The NYT describes the company's tireless efforts to drop everything and divert its Japanese staff to disaster aid (in its own Google-y way). Google asked users to upload missing persons photos to Picasa to help flesh out the list, and soon they were completely inundated. Thousands of photos poured in, exceeding Google's ability to transcribe them—though the database eventually exceeded an astounding 600,000 people, helping connect friends and family in the aftermath of the disaster.
But the effort revealed the extent to which Google is a distant second place behind Yahoo in Japan. Many Japanese are averse to the company out of privacy concerns, and many simply didn't know what Google was. Which seems impossible, and yet the Times quotes one employee who had to spell it all out from scratch when trying to contact local governments: "I am from an Internet company called Google. We would like your cooperation."

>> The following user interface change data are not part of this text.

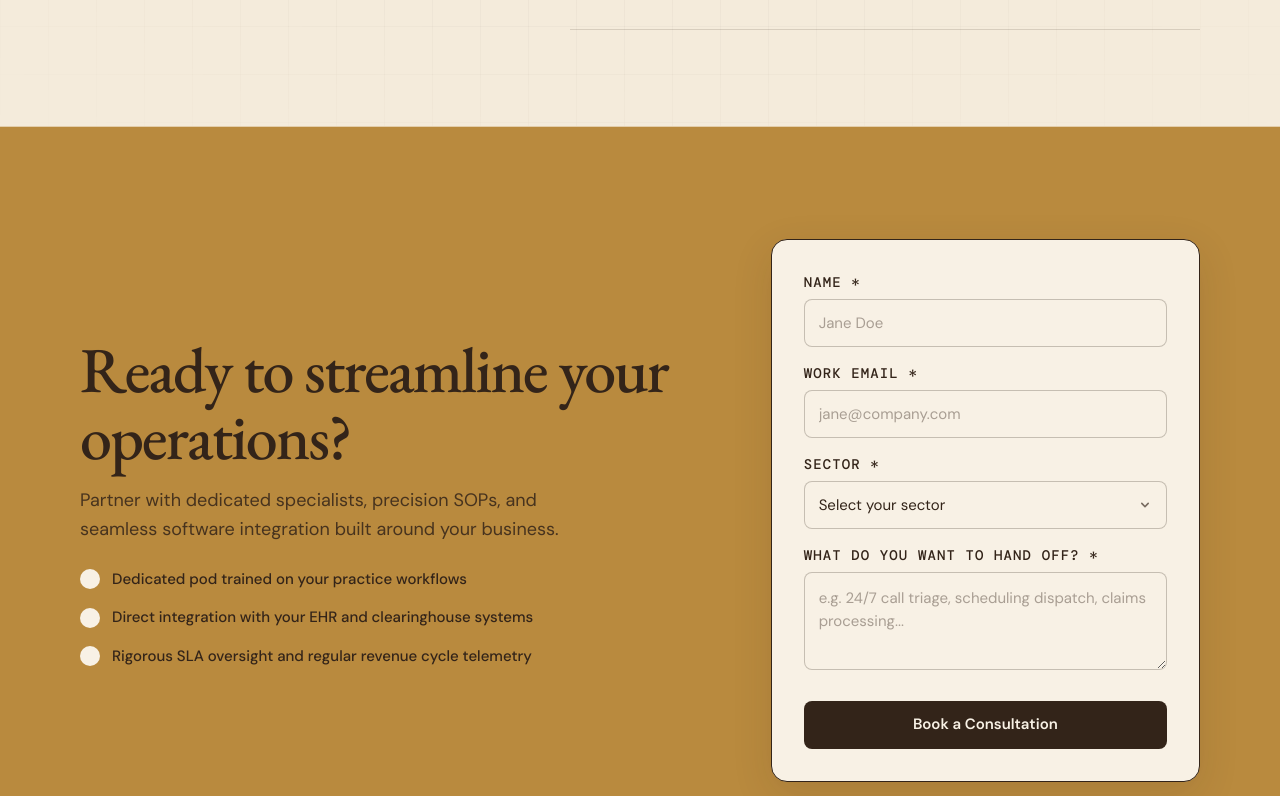
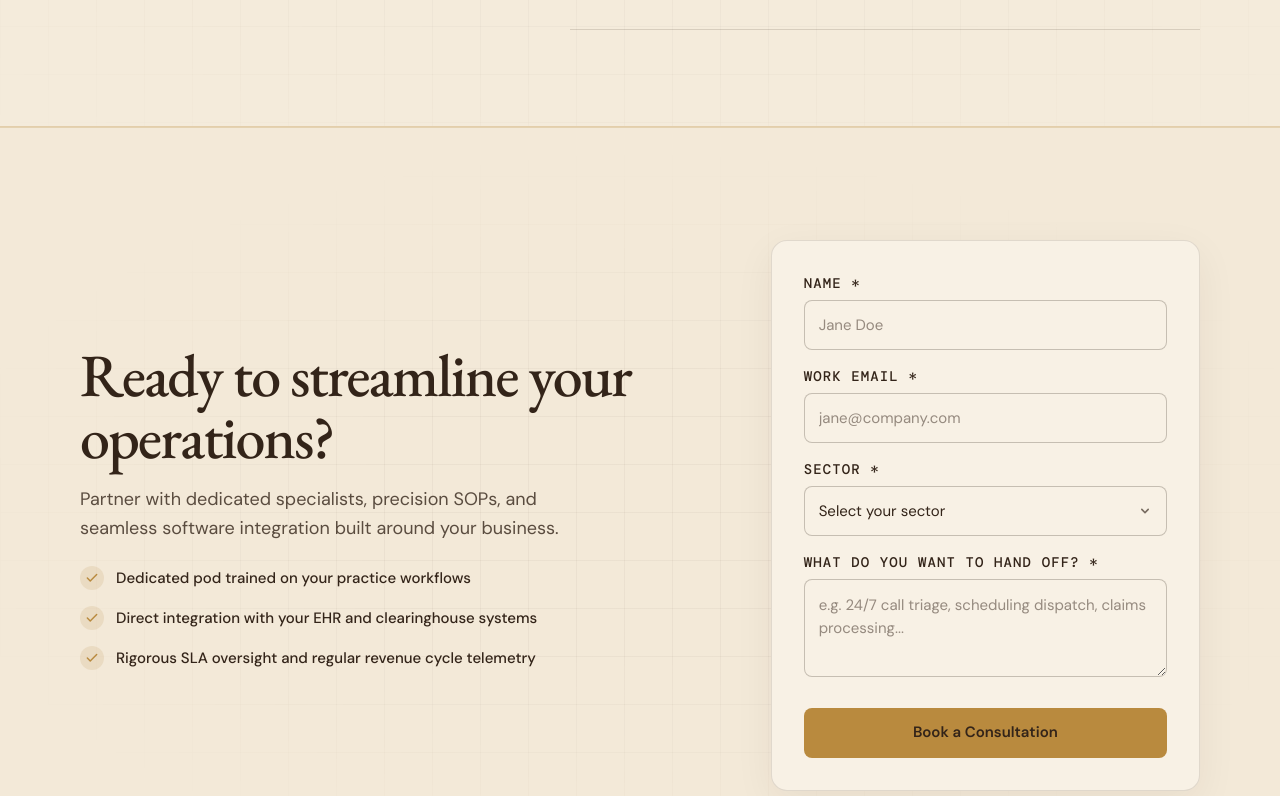
Before and after one commit to meheromprakash/Solvantra-Global, a Next.js app: page / in a window 1280 px wide. Shown: the part 5864-6660 px from the top of the page. Built offline with nearby package versions, Linux system fonts and the light colour scheme.

Commit message:
Restyle FinalCTA background to warm champagne vellum matching website theme

```diff
--- a/src/components/sections/FinalCTA.tsx
+++ b/src/components/sections/FinalCTA.tsx
@@ -22,9 +22,9 @@ export default function FinalCTA({
   subline = "Partner with dedicated specialists, precision SOPs, and seamless software integration built around your business.",
   tagline,
   defaultSector = "",
-  bgClassName = "bg-[var(--accent)]",
+  bgClassName = "bg-[color-mix(in_srgb,var(--accent)_8%,var(--bg))]",
   textClassName = "text-[var(--ink)]",
-  buttonClassName = "bg-[var(--ink)] text-[var(--bg)]",
+  buttonClassName = "btn-solvantra-primary",
   contactDetails,
   disclaimer,
 }: FinalCTAProps = {}) {
@@ -116,26 +116,44 @@ export default function FinalCTA({
 
   return (
     <>
-      <section className={`w-full ${bgClassName} ${textClassName} py-16 md:py-24 lg:py-[112px] transition-colors`}>
-        <div className="max-w-[1200px] mx-auto px-6 lg:px-10">
+      <section className={`w-full ${bgClassName} ${textClassName} py-16 md:py-24 lg:py-[112px] border-t border-b border-[rgba(185,138,62,0.25)] relative overflow-hidden transition-colors`}>
+        {/* Subtle fine grid texture */}
+        <div
+          aria-hidden="true"
+          className="absolute inset-0 pointer-events-none select-none z-0"
+          style={{
+            backgroundImage: `
+              linear-gradient(to right, rgba(51, 36, 25, 0.04) 1px, transparent 1px),
+              linear-gradient(to bottom, rgba(51, 36, 25, 0.04) 1px, transparent 1px)
+            `,
+            backgroundSize: "48px 48px",
+            maskImage: "radial-gradient(ellipse 70% 60% at 50% 50%, black 30%, transparent 80%)",
+            WebkitMaskImage: "radial-gradient(ellipse 70% 60% at 50% 50%, black 30%, transparent 80%)",
+          }}
+        />
+
+        <div className="max-w-[1200px] mx-auto px-6 lg:px-10 relative z-10">
           <div className="grid grid-cols-1 lg:grid-cols-12 gap-12 lg:gap-16 items-center">
             {/* LEFT Column */}
             <div className="lg:col-span-7 flex flex-col items-start">
               {eyebrow && (
-                <span className="font-mono text-[12px] uppercase tracking-[0.18em] font-semibold mb-3 block opacity-90">
-                  {eyebrow}
-                </span>
+                <div className="flex items-center gap-2 mb-3">
+                  <span className="w-2 h-2 rounded-full bg-[var(--accent)] shrink-0" />
+                  <span className="font-mono text-[13px] uppercase tracking-[0.14em] text-[var(--ink-65)] font-semibold">
+                    {eyebrow}
+                  </span>
+                </div>
               )}
-              <h2 className="text-[clamp(36px,5vw,68px)] font-serif font-medium leading-[1.04] tracking-[-0.03em] mb-4">
+              <h2 className="text-[clamp(36px,5vw,60px)] font-serif font-medium text-[var(--ink)] leading-[1.04] tracking-[-0.03em] mb-4">
                 {headline}
               </h2>
 
-              <p className="text-[17px] sm:text-[18px] opacity-85 leading-[1.6] max-w-[520px] mb-6 font-sans">
+              <p className="text-[17px] sm:text-[18px] text-[var(--ink-80)] leading-[1.6] max-w-[520px] mb-6 font-sans">
                 {subline}
               </p>
 
               {tagline && (
-                <p className="font-mono text-[14px] font-semibold tracking-wide mb-6 opacity-95">
+                <p className="font-mono text-[14px] font-semibold text-[var(--ink)] tracking-wide mb-6">
                   {tagline}
                 </p>
               )}
@@ -143,35 +161,35 @@ export default function FinalCTA({
               {/* Reassurance Points */}
               <div className="space-y-4 max-w-lg mb-4">
                 <div className="flex items-center gap-3">
-                  <span className="w-5 h-5 rounded-full bg-current text-[var(--bg)] flex items-center justify-center shrink-0">
-                    <Check className="w-3 h-3 stroke-[3]" />
+                  <span className="w-6 h-6 rounded-full bg-[var(--accent-14)] text-[var(--accent)] flex items-center justify-center shrink-0">
+                    <Check className="w-3.5 h-3.5 stroke-[2.5]" />
                   </span>
-                  <span className="text-[15px] font-medium font-sans">
+                  <span className="text-[15px] font-medium text-[var(--ink)] font-sans">
                     Dedicated pod trained on your practice workflows
                   </span>
                 </div>
 
                 <div className="flex items-center gap-3">
-                  <span className="w-5 h-5 rounded-full bg-current text-[var(--bg)] flex items-center justify-center shrink-0">
-                    <Check className="w-3 h-3 stroke-[3]" />
+                  <span className="w-6 h-6 rounded-full bg-[var(--accent-14)] text-[var(--accent)] flex items-center justify-center shrink-0">
+                    <Check className="w-3.5 h-3.5 stroke-[2.5]" />
                   </span>
-                  <span className="text-[15px] font-medium font-sans">
+                  <span className="text-[15px] font-medium text-[var(--ink)] font-sans">
                     Direct integration with your EHR and clearinghouse systems
                   </span>
                 </div>
 
                 <div className="flex items-center gap-3">
-                  <span className="w-5 h-5 rounded-full bg-current text-[var(--bg)] flex items-center justify-center shrink-0">
-                    <Check className="w-3 h-3 stroke-[3]" />
+                  <span className="w-6 h-6 rounded-full bg-[var(--accent-14)] text-[var(--accent)] flex items-center justify-center shrink-0">
+                    <Check className="w-3.5 h-3.5 stroke-[2.5]" />
                   </span>
-                  <span className="text-[15px] font-medium font-sans">
+                  <span className="text-[15px] font-medium text-[var(--ink)] font-sans">
                     Rigorous SLA oversight and regular revenue cycle telemetry
                   </span>
                 </div>
               </div>
 
               {contactDetails && (
-                <div className="mt-4 pt-6 border-t border-current/15 w-full">
+                <div className="mt-4 pt-6 border-t border-[rgba(51,36,25,0.12)] w-full">
                   {contactDetails}
                 </div>
               )}
@@ -179,7 +197,7 @@ export default function FinalCTA({
 
             {/* RIGHT Column: Form card */}
             <div className="lg:col-span-5 w-full">
-              <div className="bg-[var(--bg)] rounded-[16px] p-6 sm:p-8 lg:p-[32px] border border-[var(--ink)] shadow-[0_12px_40px_rgba(51,36,25,0.12)] text-[var(--ink)]">
+              <div className="bg-[var(--bg)] rounded-[16px] p-6 sm:p-8 lg:p-[32px] border border-[var(--ink-12)] shadow-[0_12px_40px_rgba(51,36,25,0.06)] text-[var(--ink)]">
               {isSuccess ? (
                 /* Success state replaces the form with a thank-you message */
                 <div className="py-6 flex flex-col items-start text-left">
@@ -189,8 +207,9 @@ export default function FinalCTA({
                   <h3 className="text-[26px] font-serif font-medium text-[var(--ink)] mb-2.5">
                     Consultation Booked
                   </h3>
+                  {/* TODO: confirm with client */}
                   <p className="text-[15px] text-[var(--ink-80)] leading-[1.65] font-sans mb-6">
-                    Thank you for reaching out. A senior solutions architect will review your operational requirements and connect with you within 2 business hours.
+                    Thank you for reaching out. We&apos;ll reply as soon as we can to review your operational requirements and connect with you.
                   </p>
                   <button
                     type="button"
@@ -221,9 +240,9 @@ export default function FinalCTA({
                         setFormData({ ...formData, name: e.target.value });
                         if (errors.name) setErrors({ ...errors, name: undefined });
                       }}
-                      className={`w-full h-[48px] px-3.5 rounded-[8px] bg-[var(--bg)] border text-[15px] text-[var(--ink)] placeholder:text-[rgba(51,36,25,0.40)] focus:outline-none focus:ring-2 focus:ring-[var(--accent)] focus:border-[var(--accent)] transition-all font-sans ${
+                      className={`w-full h-[50px] px-3.5 rounded-[8px] bg-[var(--bg)] border text-[15px] text-[var(--ink)] placeholder:text-[rgba(51,36,25,0.50)] focus:outline-none focus:ring-2 focus:ring-[var(--accent)] focus:border-[var(--accent)] transition-all font-sans ${
                         errors.name
-                          ? "border-[var(--ink)] ring-2 ring-[var(--ink)]"
+                          ? "border-[var(--ink)] ring-2 ring-[var(--accent)]"
                           : "border-[rgba(51,36,25,0.25)]"
                       }`}
                     />
@@ -251,9 +270,9 @@ export default function FinalCTA({
                         setFormData({ ...formData, email: e.target.value });
                         if (errors.email) setErrors({ ...errors, email: undefined });
                       }}
-                      className={`w-full h-[48px] px-3.5 rounded-[8px] bg-[var(--bg)] border text-[15px] text-[var(--ink)] placeholder:text-[rgba(51,36,25,0.40)] focus:outline-none focus:ring-2 focus:ring-[var(--accent)] focus:border-[var(--accent)] transition-all font-sans ${
+                      className={`w-full h-[50px] px-3.5 rounded-[8px] bg-[var(--bg)] border text-[15px] text-[var(--ink)] placeholder:text-[rgba(51,36,25,0.50)] focus:outline-none focus:ring-2 focus:ring-[var(--accent)] focus:border-[var(--accent)] transition-all font-sans ${
                         errors.email
-                          ? "border-[var(--ink)] ring-2 ring-[var(--ink)]"
+                          ? "border-[var(--ink)] ring-2 ring-[var(--accent)]"
                           : "border-[rgba(51,36,25,0.25)]"
                       }`}
                     />
@@ -280,9 +299,9 @@ export default function FinalCTA({
                           setFormData({ ...formData, sector: e.target.value });
                           if (errors.sector) setErrors({ ...errors, sector: undefined });
                         }}
-                        className={`w-full h-[48px] px-3.5 rounded-[8px] bg-[var(--bg)] border text-[15px] text-[var(--ink)] focus:outline-none focus:ring-2 focus:ring-[var(--accent)] focus:border-[var(--accent)] transition-all font-sans cursor-pointer appearance-none ${
+                        className={`w-full h-[50px] px-3.5 rounded-[8px] bg-[var(--bg)] border text-[15px] text-[var(--ink)] focus:outline-none focus:ring-2 focus:ring-[var(--accent)] focus:border-[var(--accent)] transition-all font-sans cursor-pointer appearance-none ${
                           errors.sector
-                            ? "border-[var(--ink)] ring-2 ring-[var(--ink)]"
+                            ? "border-[var(--ink)] ring-2 ring-[var(--accent)]"
                             : "border-[rgba(51,36,25,0.25)]"
                         }`}
                       >
@@ -327,9 +346,9 @@ export default function FinalCTA({
                         if (errors.handoffMessage)
                           setErrors({ ...errors, handoffMessage: undefined });
                       }}
-                      className={`w-full min-h-[90px] p-3.5 rounded-[8px] bg-[var(--bg)] border text-[15px] text-[var(--ink)] placeholder:text-[rgba(51,36,25,0.40)] focus:outline-none focus:ring-2 focus:ring-[var(--accent)] focus:border-[var(--accent)] transition-all font-sans resize-y ${
+                      className={`w-full min-h-[90px] p-3.5 rounded-[8px] bg-[var(--bg)] border text-[15px] text-[var(--ink)] placeholder:text-[rgba(51,36,25,0.50)] focus:outline-none focus:ring-2 focus:ring-[var(--accent)] focus:border-[var(--accent)] transition-all font-sans resize-y ${
                         errors.handoffMessage
-                          ? "border-[var(--ink)] ring-2 ring-[var(--ink)]"
+                          ? "border-[var(--ink)] ring-2 ring-[var(--accent)]"
                           : "border-[rgba(51,36,25,0.25)]"
                       }`}
                     />
@@ -344,7 +363,7 @@ export default function FinalCTA({
                   <button
                     type="submit"
                     disabled={isSubmitting}
-                    className={`w-full h-[48px] rounded-[8px] ${buttonClassName} font-semibold text-[15px] hover:opacity-95 active:scale-[0.99] focus-visible:outline-none focus-visible:ring-2 focus-visible:ring-offset-2 transition-all cursor-pointer inline-flex items-center justify-center gap-2 mt-2 disabled:opacity-70`}
+                    className={`w-full h-[50px] rounded-[8px] ${buttonClassName} font-semibold text-[15px] hover:opacity-95 active:scale-[0.99] focus-visible:outline-none focus-visible:ring-2 focus-visible:ring-offset-2 transition-all cursor-pointer inline-flex items-center justify-center gap-2 mt-2 disabled:opacity-70`}
                   >
                     {isSubmitting ? (
                       <>
```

The extent to which Google built their database out of humanitarian empathy or out of market share hunger is an unknown. Likely a mixture of the two. [NYT]